__Exercise details__
In the records below, which lines include "layout"? Copy them.

(Extracted records)
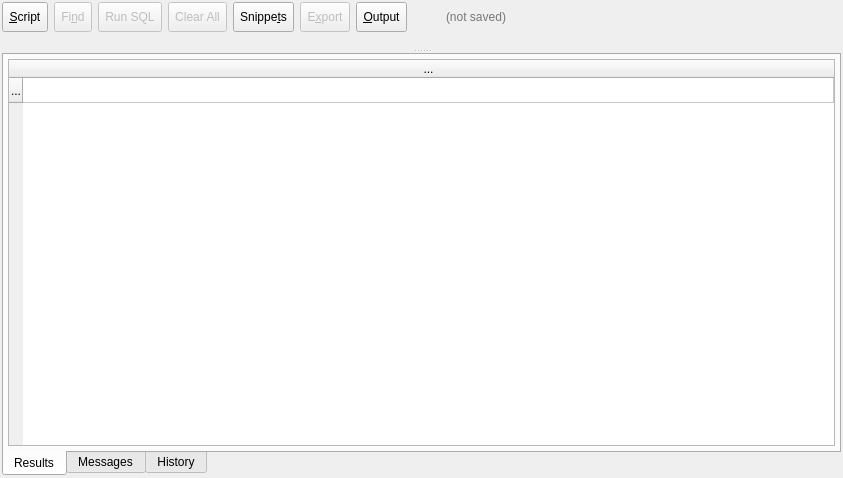
Old version of the form libpgmodeler_ui/ui/sqlexecutionwidget.ui in the repository pgmodeler/pgmodeler.
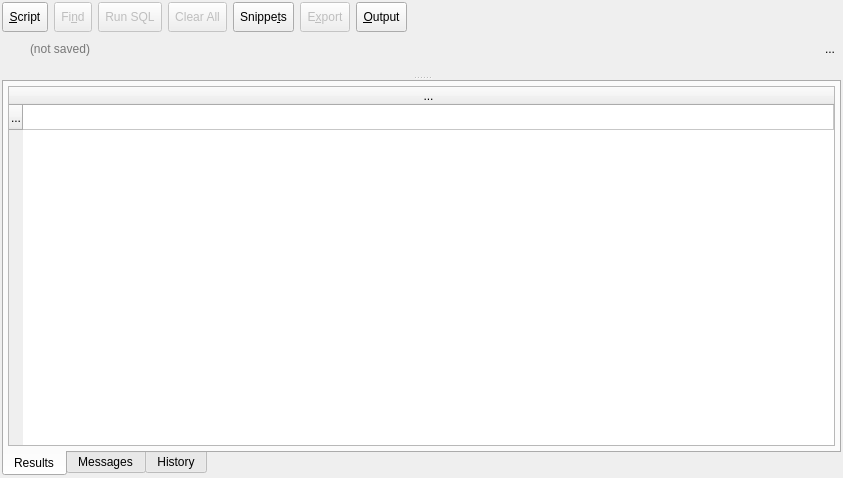
New version of the form. Icons and pictures are not drawn.

Commit message: Improved the external script handling in SQLExecutionWidget

Diff of the .ui file:
```diff
--- a/libpgmodeler_ui/ui/sqlexecutionwidget.ui
+++ b/libpgmodeler_ui/ui/sqlexecutionwidget.ui
@@ -32,6 +32,121 @@
    <property name="bottomMargin">
     <number>2</number>
    </property>
+   <item row="1" column="0">
+    <widget class="QWidget" name="filename_wgt" native="true">
+     <property name="minimumSize">
+      <size>
+       <width>0</width>
+       <height>0</height>
+      </size>
+     </property>
+     <layout class="QHBoxLayout" name="horizontalLayout_3">
+      <property name="leftMargin">
+       <number>0</number>
+      </property>
+      <property name="topMargin">
+       <number>0</number>
+      </property>
+      <property name="rightMargin">
+       <number>0</number>
+      </property>
+      <property name="bottomMargin">
+       <number>0</number>
+      </property>
+      <item>
+       <widget class="QLabel" name="filename_lbl">
+        <property name="minimumSize">
+         <size>
+          <width>20</width>
+          <height>20</height>
+         </size>
+        </property>
+        <property name="maximumSize">
+         <size>
+          <width>22</width>
+          <height>22</height>
+         </size>
+        </property>
+        <property name="text">
+         <string/>
+        </property>
+        <property name="pixmap">
+         <pixmap resource="../res/resources.qrc">:/icones/icones/codigofonte.png</pixmap>
+        </property>
+        <property name="scaledContents">
+         <bool>true</bool>
+        </property>
+        <property name="indent">
+         <number>-1</number>
+        </property>
+       </widget>
+      </item>
+      <item>
+       <widget class="QLineEdit" name="filename_edt">
+        <property name="toolTip">
+         <string>SQL script currently handled</string>
+        </property>
+        <property name="autoFillBackground">
+         <bool>false</bool>
+        </property>
+        <property name="styleSheet">
+         <string notr="true">background: transparent;</string>
+        </property>
+        <property name="text">
+         <string/>
+        </property>
+        <property name="frame">
+         <bool>false</bool>
+        </property>
+        <property name="cursorPosition">
+         <number>0</number>
+        </property>
+        <property name="readOnly">
+         <bool>true</bool>
+        </property>
+        <property name="placeholderText">
+         <string>(not saved)</string>
+        </property>
+       </widget>
+      </item>
+      <item>
+       <widget class="QToolButton" name="close_file_tb">
+        <property name="minimumSize">
+         <size>
+          <width>22</width>
+          <height>22</height>
+         </size>
+        </property>
+        <property name="maximumSize">
+         <size>
+          <width>22</width>
+          <height>22</height>
+         </size>
+        </property>
+        <property name="toolTip">
+         <string>Close the current SQL script</string>
+        </property>
+        <property name="text">
+         <string>...</string>
+        </property>
+        <property name="icon">
+         <iconset resource="../res/resources.qrc">
+          <normaloff>:/icones/icones/fechar.png</normaloff>:/icones/icones/fechar.png</iconset>
+        </property>
+        <property name="iconSize">
+         <size>
+          <width>22</width>
+          <height>16</height>
+         </size>
+        </property>
+        <property name="autoRaise">
+         <bool>true</bool>
+        </property>
+       </widget>
+      </item>
+     </layout>
+    </widget>
+   </item>
    <item row="0" column="0">
     <layout class="QHBoxLayout" name="horizontalLayout">
      <item>
@@ -327,7 +442,7 @@
         <enum>Qt::Horizontal</enum>
        </property>
        <property name="sizeType">
-        <enum>QSizePolicy::Fixed</enum>
+        <enum>QSizePolicy::Expanding</enum>
        </property>
        <property name="sizeHint" stdset="0">
         <size>
@@ -337,72 +452,6 @@
        </property>
       </spacer>
      </item>
-     <item>
-      <layout class="QHBoxLayout" name="horizontalLayout_3">
-       <property name="spacing">
-        <number>1</number>
-       </property>
-       <property name="leftMargin">
-        <number>0</number>
-       </property>
-       <item>
-        <widget class="QLabel" name="filename_lbl">
-         <property name="minimumSize">
-          <size>
-           <width>20</width>
-           <height>20</height>
-          </size>
-         </property>
-         <property name="maximumSize">
-          <size>
-           <width>22</width>
-           <height>22</height>
-          </size>
-         </property>
-         <property name="text">
-          <string/>
-         </property>
-         <property name="pixmap">
-          <pixmap resource="../res/resources.qrc">:/icones/icones/codigosql.png</pixmap>
-         </property>
-         <property name="scaledContents">
-          <bool>true</bool>
-         </property>
-         <property name="indent">
-          <number>-1</number>
-         </property>
-        </widget>
-       </item>
-       <item>
-        <widget class="QLineEdit" name="filename_edt">
-         <property name="toolTip">
-          <string>SQL script currently handled</string>
-         </property>
-         <property name="autoFillBackground">
-          <bool>false</bool>
-         </property>
-         <property name="styleSheet">
-          <string notr="true">background: transparent;</string>
-         </property>
-         <property name="text">
-          <string/>
-         </property>
-         <property name="frame">
-          <bool>false</bool>
-         </property>
-         <property name="cursorPosition">
-          <number>0</number>
-         </property>
-         <property name="readOnly">
-          <bool>true</bool>
-         </property>
-         <property name="placeholderText">
-          <string>(not saved)</string>
-         </property>
-        </widget>
-       </item>
-      </layout>
-     </item>
      <item>
       <layout class="QHBoxLayout" name="horizontalLayout_2">
        <property name="spacing">
@@ -462,7 +511,7 @@
      </item>
     </layout>
    </item>
-   <item row="1" column="0">
+   <item row="2" column="0">
     <widget class="QSplitter" name="v_splitter">
      <property name="orientation">
       <enum>Qt::Vertical</enum>
```
The commit also changes 2 other files.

__Expected answer__
+     <layout class="QHBoxLayout" name="horizontalLayout_3">
+     </layout>
     <layout class="QHBoxLayout" name="horizontalLayout">
-      <layout class="QHBoxLayout" name="horizontalLayout_3">
-      </layout>
       <layout class="QHBoxLayout" name="horizontalLayout_2">
     </layout>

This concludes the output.